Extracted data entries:
>>>>>

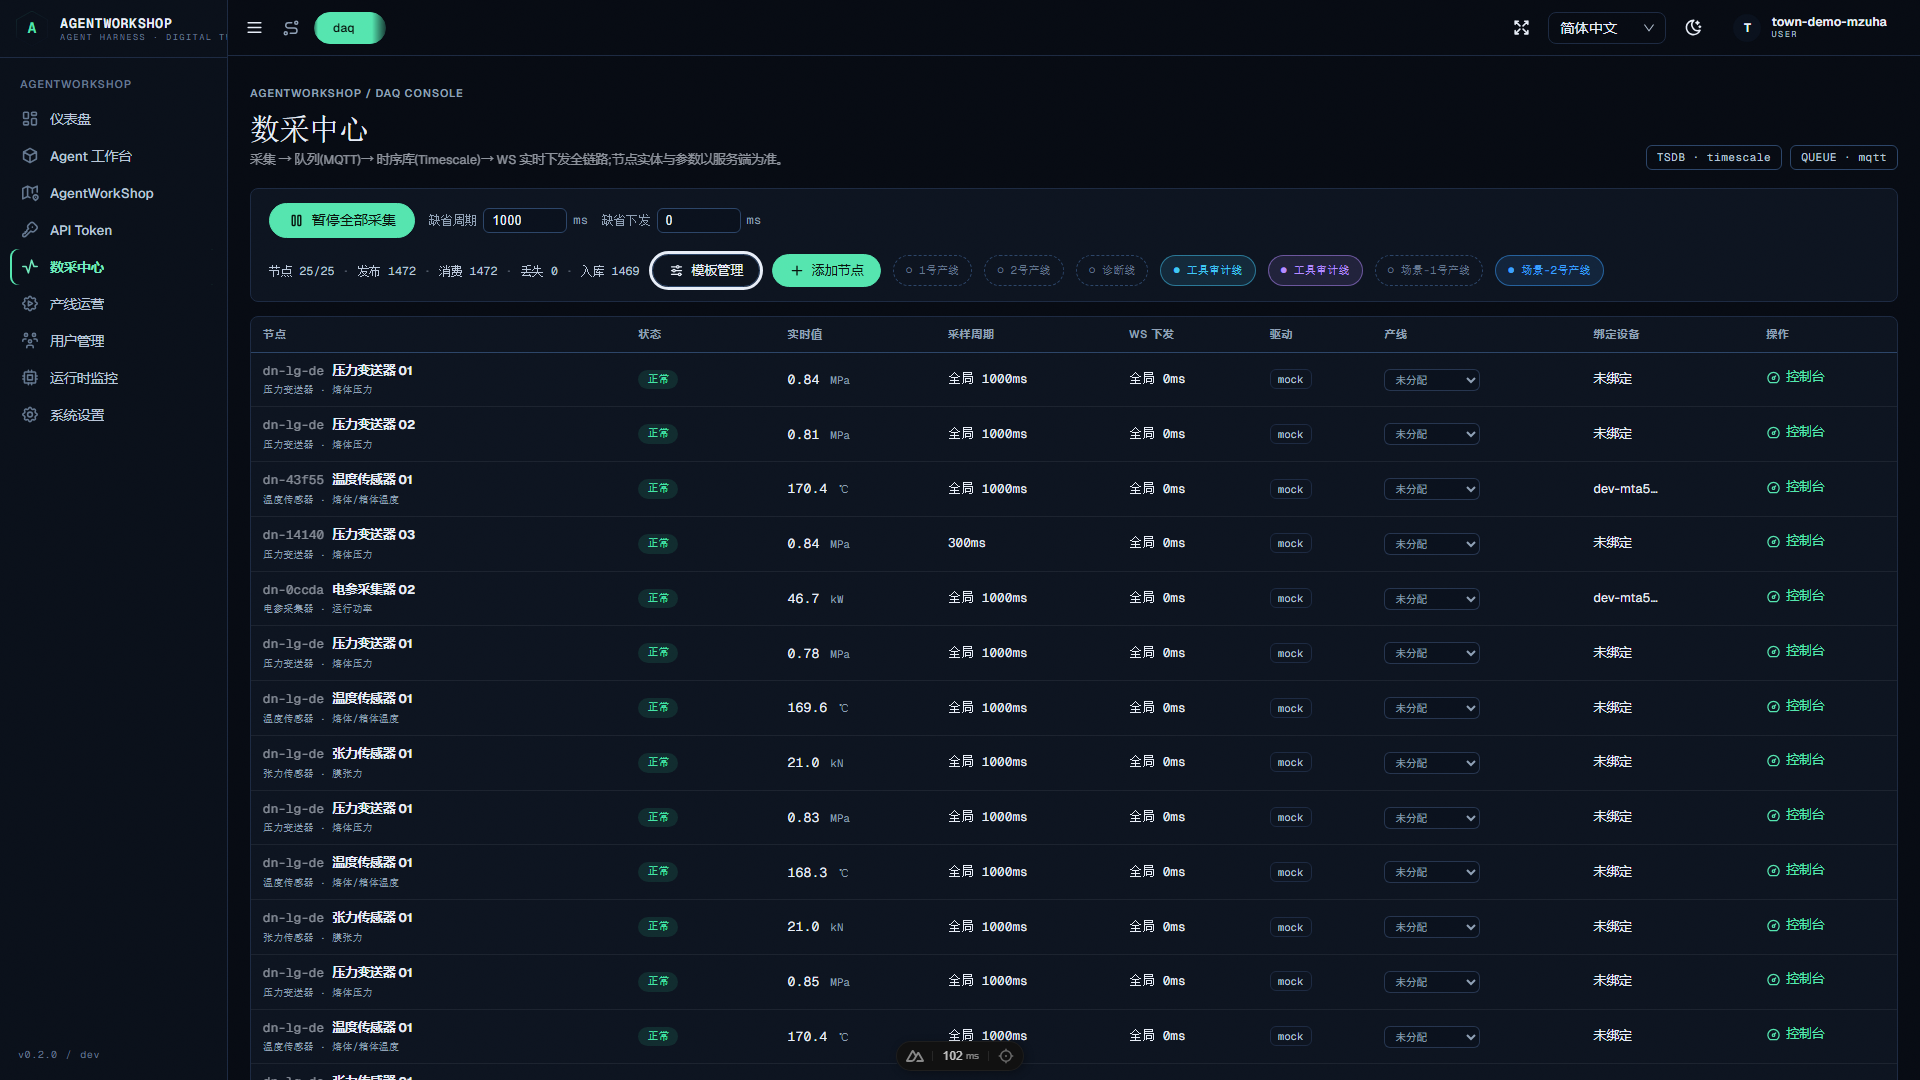
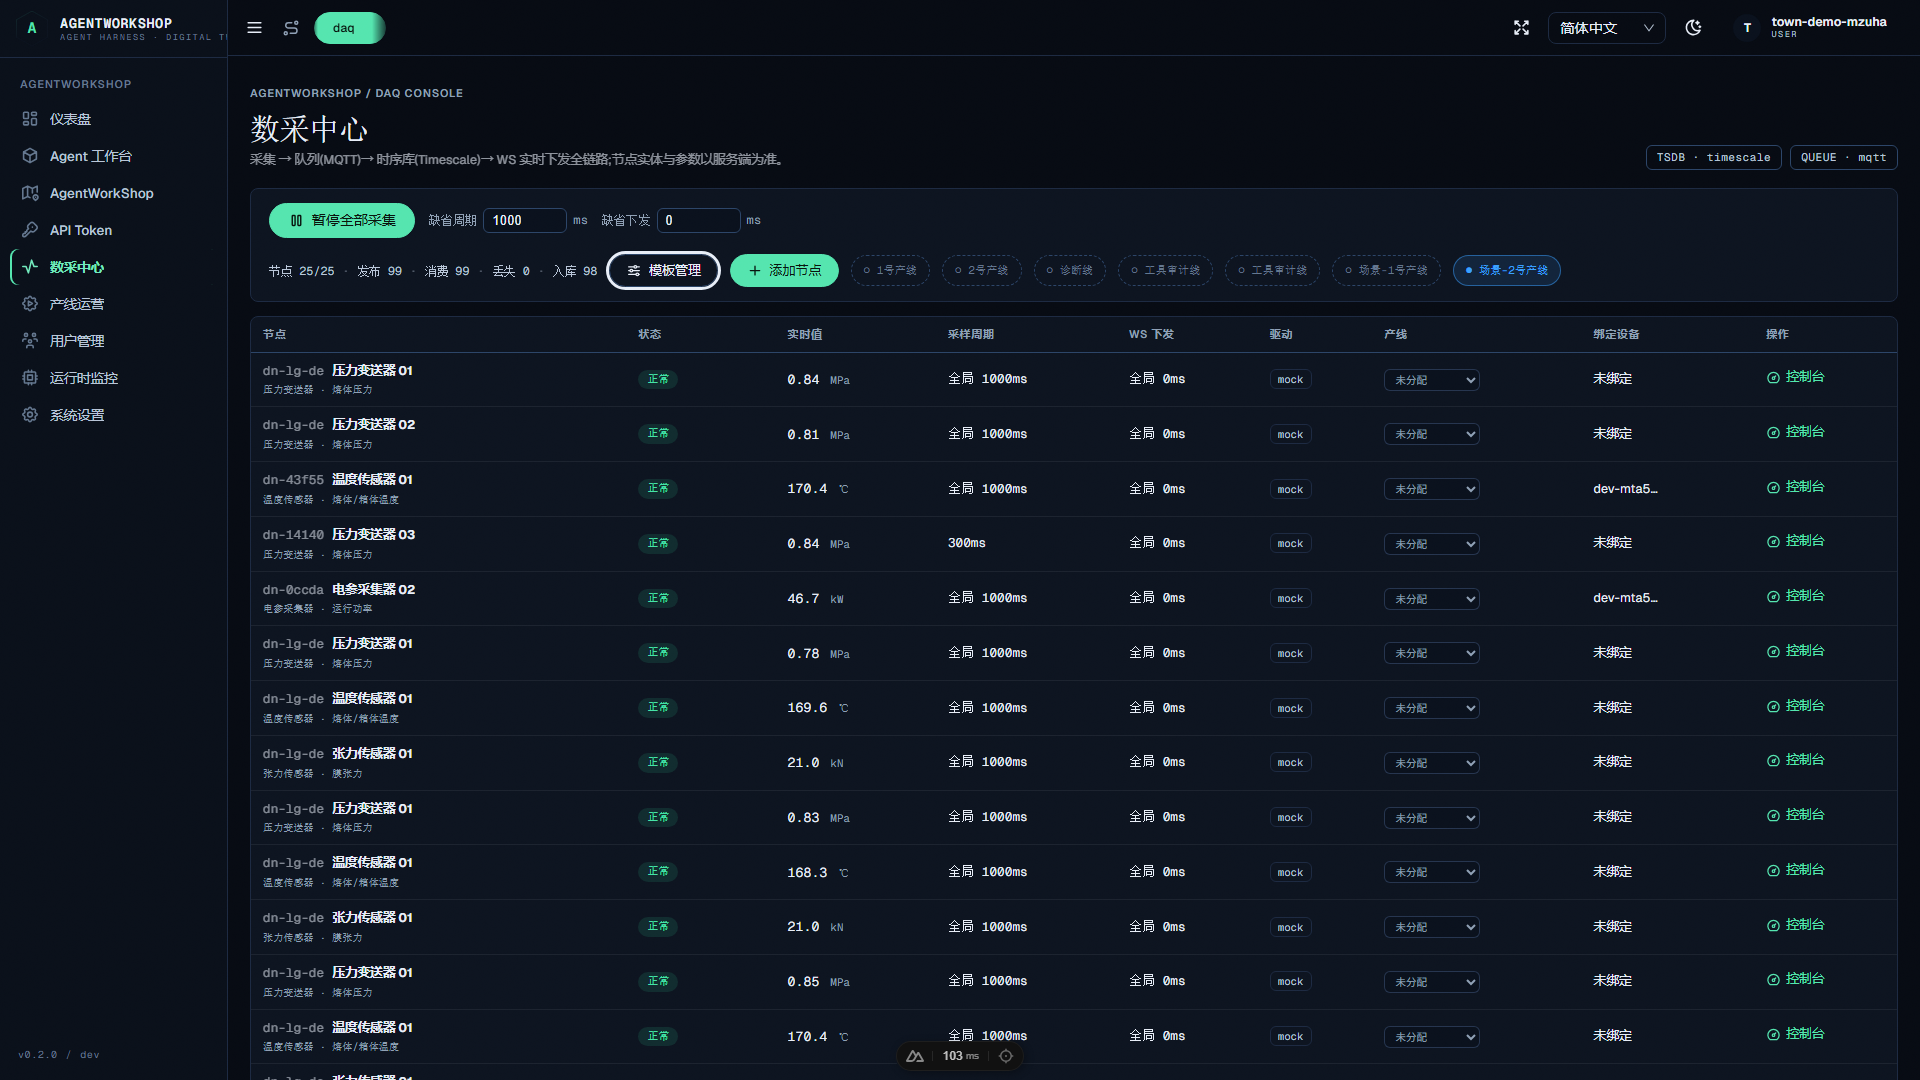
fix(agent): 工业工具权限与 HITL 加固 —— 多节点授权/级联清理/审批生命周期
- 一 Agent 绑多节点为一级语义:my_industrial_nodes 按多节点清单输出,
  失效绑定(节点已删)调用时自动清理
- 权限生命周期闭环:数控/数采节点删除级联清理绑定(daq/dcw
  controller.remove);解绑即失效 —— 挂起中的手动审批按拒绝收敛
  (备注注明原因),批准二次校验绑定仍有效(防 TOCTOU 越权)
- HITL 审批去重:同 Agent 同节点 pending 期间拒绝新挂起,防审批堆积
- daq_query 越权提示仅列有权节点;停线下发走全局量程 + 语义提示
- RPC client 确认 host_tool_call fire-and-forget(omp 并发多工具
  调用天然并行,manual 审批挂起不阻塞其他工具)
- 新增 _dbg-agent-workflow-audit:双 Agent 分工(操作员/质检员)
  × 5 节点,17 项断言(越权矩阵/HITL 并发与拒绝/解绑失效/级联清理/
  停线语义)ALL PASS

Changed region(s): [[0.2188, 0.2139, 0.8438, 0.275]]

diff --git a/server/services/workshop/agents/industrial-tools.ts b/server/services/workshop/agents/industrial-tools.ts
@@ -47,20 +47,29 @@ function describeDaqNode(nodeId: string, mode: string): string | null {
 
 /** 工具:my_industrial_nodes —— 列出 Agent 持有的节点与物理意义/规则 */
 export async function toolMyIndustrialNodes(agentId: string): Promise<{ text: string }> {
-  const bindings = getAgentNodeBindingRepo().byAgent(agentId)
+  const repo = getAgentNodeBindingRepo()
+  const bindings = repo.byAgent(agentId)
   if (bindings.length === 0) {
     return { text: '你尚未绑定任何工业节点。请在数字孪生界面的 Agent 详情面板中绑定数控/数采节点后再调用工业工具。' }
   }
-  const lines = bindings
-    .map(b => b.kind === 'dcw' ? describeDcwNode(b.nodeId, b.mode) : describeDaqNode(b.nodeId, b.mode))
-    .filter((s): s is string => !!s)
+  const lines: string[] = []
+  let staleCount = 0
+  for (const b of bindings) {
+    const d = b.kind === 'dcw' ? describeDcwNode(b.nodeId, b.mode) : describeDaqNode(b.nodeId, b.mode)
+    if (d) lines.push(d)
+    else {
+      staleCount++
+      repo.removeAgentNode(agentId, b.nodeId, b.kind) // 节点已删除 → 绑定失效,自清理
+    }
+  }
   if (lines.length === 0) return { text: '绑定的节点均已不存在(可能被删除),请重新绑定。' }
+  const staleNote = staleCount > 0 ? `\n(另有 ${staleCount} 条失效绑定已自动清理)` : ''
   return {
-    text: `你持有 ${lines.length} 个工业节点绑定:\n${lines.join('\n')}\n\n规则:数控下发用 dcw_control(node_id, value),设定值不得越出安全量程与活动配方工艺窗口(越窗将被联锁拒绝);数据查询用 daq_query,可按产线/产品/配方/时间/节点检索。下发前请确认物理含义与窗口。`,
+    text: `你持有 ${lines.length} 个工业节点绑定:\n${lines.join('\n')}${staleNote}\n\n规则:一个 Agent 可绑定多个节点;数控下发用 dcw_control(node_id, value),设定值不得越出安全量程与活动配方工艺窗口(越窗将被联锁拒绝);数据查询用 daq_query(不传 node_id = 查询你全部数采节点),可按产线/产品/配方/时间检索。下发前请确认物理含义与窗口。`,
   }
 }
 
-/** 工具:dcw_control —— 数控下发(鉴权 → 手动审批 → 安全联锁 → 回读语义结果) */
+/** 工具:dcw_control —— 数控下发(鉴权 → 停线守卫 → 手动审批 → 安全联锁 → 回读语义结果) */
 export async function toolDcwControl(agentId: string, args: { node_id?: string, value?: number | string }): Promise<{ text: string, isError?: boolean }> {
   const nodeId = String(args.node_id ?? '').trim()
   const value = Number(args.value)
@@ -79,19 +88,33 @@ export async function toolDcwControl(agentId: string, args: { node_id?: string, 
     return { text: '设定值 value 必须为数字。', isError: true }
   }
   const node = getDcwController().byId(nodeId)
-  if (!node) return { text: `数控节点不存在: ${nodeId}`, isError: true }
+  if (!node) {
+    // 节点已被删除 → 绑定失效自清理,提示重新绑定
+    repo.removeAgentNode(agentId, nodeId, 'dcw')
+    return { text: `数控节点 ${nodeId} 已不存在(可能被删除),原绑定已自动清理,请重新绑定。`, isError: true }
+  }
+  // 停线守卫:产线未开跑时手动写允许(调试),但提示当前无配方窗口约束
   const tpl = findDcwTemplate(node.templateKey)
 
   // 手动确认模式:挂起等待用户批准(备注会回给 Agent)
+  // 同 Agent 同节点的挂起审批去重:防止审批面板堆积(前一条未决,拒绝新的)
   if (binding.mode === 'manual') {
+    const approvals = getToolApprovals()
+    if (approvals.hasPendingFor(agentId, nodeId)) {
+      return { text: `你对该节点已有一条待审批的下发指令,请等待用户处理后再发新指令(避免审批堆积)。`, isError: true }
+    }
     const run = node.lineId ? getActiveLineRun(node.lineId) : null
     const recipe = run ? getDcwController().listRecipes().find(r => r.id === run.recipeId) : undefined
     const param = recipe?.params.find(p => p.nodeId === nodeId)
     const detail = `${node.name}(${tpl?.ch ?? node.templateKey})设定 ${value}${node.unit}`
       + (param && (param.min != null || param.max != null) ? `,配方窗口 ${param.min ?? '-∞'}~${param.max ?? '+∞'}${node.unit}` : `,安全量程 ${node.min}~${node.max}${node.unit}`)
-    const ap = await getToolApprovals().request(agentId, nodeId, 'dcw', detail)
+    const ap = await approvals.request(agentId, nodeId, 'dcw', detail)
     if (!ap.approved) {
       return { text: `指令未执行:用户${ap.comment.includes('超时') ? '未在时限内批准(超时)' : `拒绝了本次下发`}。用户备注:${ap.comment || '(无)'}` }
+    }
+    // 审批期间节点可能被解绑/删除(权限在批准时失效):二次校验
+    if (!repo.find(agentId, nodeId, 'dcw')) {
+      return { text: '指令未执行:审批通过时你的该节点绑定已被解除(权限在批准时失效)。', isError: true }
     }
   }
 

diff --git a/server/services/workshop/agents/node-bindings.repo.ts b/server/services/workshop/agents/node-bindings.repo.ts
@@ -49,6 +49,19 @@ export class AgentNodeBindingRepo {
     return this.list.filter(b => b.agentId === agentId)
   }
 
+  /** 反查:某节点的全部绑定(节点删除时级联清理用) */
+  byNode(nodeId: string): AgentNodeBinding[] {
+    return this.list.filter(b => b.nodeId === nodeId)
+  }
+
+  /** 节点删除级联:移除该节点的全部绑定(返回删除数) */
+  removeNode(nodeId: string): number {
+    const before = this.list.length
+    this.list = this.list.filter(b => b.nodeId !== nodeId)
+    if (this.list.length !== before) this.flush()
+    return before - this.list.length
+  }
+
   find(agentId: string, nodeId: string, kind: AgentNodeBindingKind): AgentNodeBinding | undefined {
     return this.list.find(b => b.agentId === agentId && b.nodeId === nodeId && b.kind === kind)
   }
@@ -84,6 +97,22 @@ export class AgentNodeBindingRepo {
     b.mode = mode
     this.flush()
     return b
+  }
+
+  /** 三元组精确删除(工具侧失效绑定自清理) */
+  removeAgentNode(agentId: string, nodeId: string, kind: AgentNodeBindingKind): boolean {
+    const before = this.list.length
+    this.list = this.list.filter(b => !(b.agentId === agentId && b.nodeId === nodeId && b.kind === kind))
+    if (this.list.length !== before) this.flush()
+    return this.list.length !== before
+  }
+
+  /** 按节点+类型解绑(工具侧便捷入口) */
+  unbindNode(agentId: string, nodeId: string, kind: AgentNodeBindingKind): boolean {
+    const before = this.list.length
+    this.list = this.list.filter(b => !(b.agentId === agentId && b.nodeId === nodeId && b.kind === kind))
+    if (this.list.length !== before) this.flush()
+    return this.list.length !== before
   }
 
   unbind(id: string): boolean {

diff --git a/server/services/workshop/agents/tool-approvals.ts b/server/services/workshop/agents/tool-approvals.ts
@@ -80,6 +80,31 @@ class ToolApprovalService {
       .filter(a => !agentId || a.agentId === agentId)
   }
 
+  /** 解绑/换线时取消挂起审批:该 Agent 对某节点的全部 pending 按拒绝收敛(备注说明原因) */
+  cancelPendingFor(agentId: string, nodeId: string): number {
+    let n = 0
+    for (const [id, entry] of [...this.pending.entries()]) {
+      if (entry.approval.agentId !== agentId || entry.approval.nodeId !== nodeId) continue
+      clearTimeout(entry.timer)
+      this.pending.delete(id)
+      entry.approval.status = 'denied'
+      entry.approval.comment = '绑定已解除,审批失效'
+      entry.approval.decidedAt = new Date().toISOString()
+      this.remember(entry.approval)
+      entry.resolve({ approved: false, comment: entry.approval.comment, id })
+      n++
+    }
+    return n
+  }
+
+  /** 同一 Agent 同一节点的挂起审批去重:已有 pending 时拒绝新挂起(防审批面板堆积) */
+  hasPendingFor(agentId: string, nodeId: string): boolean {
+    for (const entry of this.pending.values()) {
+      if (entry.approval.agentId === agentId && entry.approval.nodeId === nodeId) return true
+    }
+    return false
+  }
+
   historyList(): ToolApproval[] {
     return this.history
   }

diff --git a/server/api/workshop/agent-tools/bindings/[id].delete.ts b/server/api/workshop/agent-tools/bindings/[id].delete.ts
@@ -5,10 +5,17 @@ import { createError, getRouterParam } from 'h3'
 import { resolveUser } from '@/server/api/workshop/caller'
 import { defineApiHandler } from '@/server/utils/response'
 import { getAgentNodeBindingRepo } from '@/server/services/workshop/agents/node-bindings.repo'
+import { getToolApprovals } from '@/server/services/workshop/agents/tool-approvals'
 
 export default defineApiHandler(async (event) => {
   resolveUser(event)
   const id = getRouterParam(event, 'id')!
-  if (!getAgentNodeBindingRepo().unbind(id)) throw createError({ statusCode: 404, statusMessage: 'binding not found' })
+  const repo = getAgentNodeBindingRepo()
+  const all = repo.all()
+  const binding = all.find(b => b.id === id)
+  if (!binding) throw createError({ statusCode: 404, statusMessage: 'binding not found' })
+  if (!repo.unbind(id)) throw createError({ statusCode: 404, statusMessage: 'binding not found' })
+  // 解绑即失效:该 Agent 对该节点的挂起审批按拒绝收敛(tool result 注明原因)
+  getToolApprovals().cancelPendingFor(binding.agentId, binding.nodeId)
   return { ok: true }
 })

diff --git a/server/services/workshop/dcw/dcw-controller.ts b/server/services/workshop/dcw/dcw-controller.ts
@@ -303,6 +303,16 @@ class DcwController {
     if (!node) throw new AppError(404, ErrorCodes.NOT_FOUND, `控制节点不存在: ${id}`)
     this.repo.remove(id)
     this.runtimes.delete(id)
+    // 级联清理:该节点的 Agent 绑定移除,挂起中的手动审批按失效收敛
+    void import('../agents/node-bindings.repo').then(({ getAgentNodeBindingRepo }) => {
+      const repo = getAgentNodeBindingRepo()
+      for (const b of repo.byNode(id)) {
+        void import('../agents/tool-approvals').then(({ getToolApprovals }) => {
+          getToolApprovals().cancelPendingFor(b.agentId, id)
+        }).catch(() => {})
+        repo.removeAgentNode(b.agentId, id, 'dcw')
+      }
+    }).catch(() => {})
     this.emitNodeChanged('removed', node)
   }
 

diff --git a/server/services/workshop/daq/daq-controller.ts b/server/services/workshop/daq/daq-controller.ts
@@ -566,6 +566,10 @@ class DaqController {
     if (!node) throw Object.assign(new Error(`数采节点不存在: ${id}`), { status: 404 })
     this.repo.remove(id)
     this.runtimes.delete(id) // 运行时随节点注销
+    // 级联清理:该节点的 Agent 绑定移除
+    void import('../agents/node-bindings.repo').then(({ getAgentNodeBindingRepo }) => {
+      getAgentNodeBindingRepo().removeNode(id)
+    }).catch(() => {})
     this.emitNodeChanged('removed', node)
   }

<<<<<

THE TASK:
Taking the entries above, write out exactly each line from the one holding "const nodeId = String(args.node_id" to the one holding "approvals.request(agentId, nodeId, 'dcw', detail)", both included, and stop there.

THE COMPLETED TASK:
   const nodeId = String(args.node_id ?? '').trim()
   const value = Number(args.value)
@@ -79,19 +88,33 @@ export async function toolDcwControl(agentId: string, args: { node_id?: string, 
     return { text: '设定值 value 必须为数字。', isError: true }
   }
   const node = getDcwController().byId(nodeId)
-  if (!node) return { text: `数控节点不存在: ${nodeId}`, isError: true }
+  if (!node) {
+    // 节点已被删除 → 绑定失效自清理,提示重新绑定
+    repo.removeAgentNode(agentId, nodeId, 'dcw')
+    return { text: `数控节点 ${nodeId} 已不存在(可能被删除),原绑定已自动清理,请重新绑定。`, isError: true }
+  }
+  // 停线守卫:产线未开跑时手动写允许(调试),但提示当前无配方窗口约束
   const tpl = findDcwTemplate(node.templateKey)
 
   // 手动确认模式:挂起等待用户批准(备注会回给 Agent)
+  // 同 Agent 同节点的挂起审批去重:防止审批面板堆积(前一条未决,拒绝新的)
   if (binding.mode === 'manual') {
+    const approvals = getToolApprovals()
+    if (approvals.hasPendingFor(agentId, nodeId)) {
+      return { text: `你对该节点已有一条待审批的下发指令,请等待用户处理后再发新指令(避免审批堆积)。`, isError: true }
+    }
     const run = node.lineId ? getActiveLineRun(node.lineId) : null
     const recipe = run ? getDcwController().listRecipes().find(r => r.id === run.recipeId) : undefined
     const param = recipe?.params.find(p => p.nodeId === nodeId)
     const detail = `${node.name}(${tpl?.ch ?? node.templateKey})设定 ${value}${node.unit}`
       + (param && (param.min != null || param.max != null) ? `,配方窗口 ${param.min ?? '-∞'}~${param.max ?? '+∞'}${node.unit}` : `,安全量程 ${node.min}~${node.max}${node.unit}`)
-    const ap = await getToolApprovals().request(agentId, nodeId, 'dcw', detail)
+    const ap = await approvals.request(agentId, nodeId, 'dcw', detail)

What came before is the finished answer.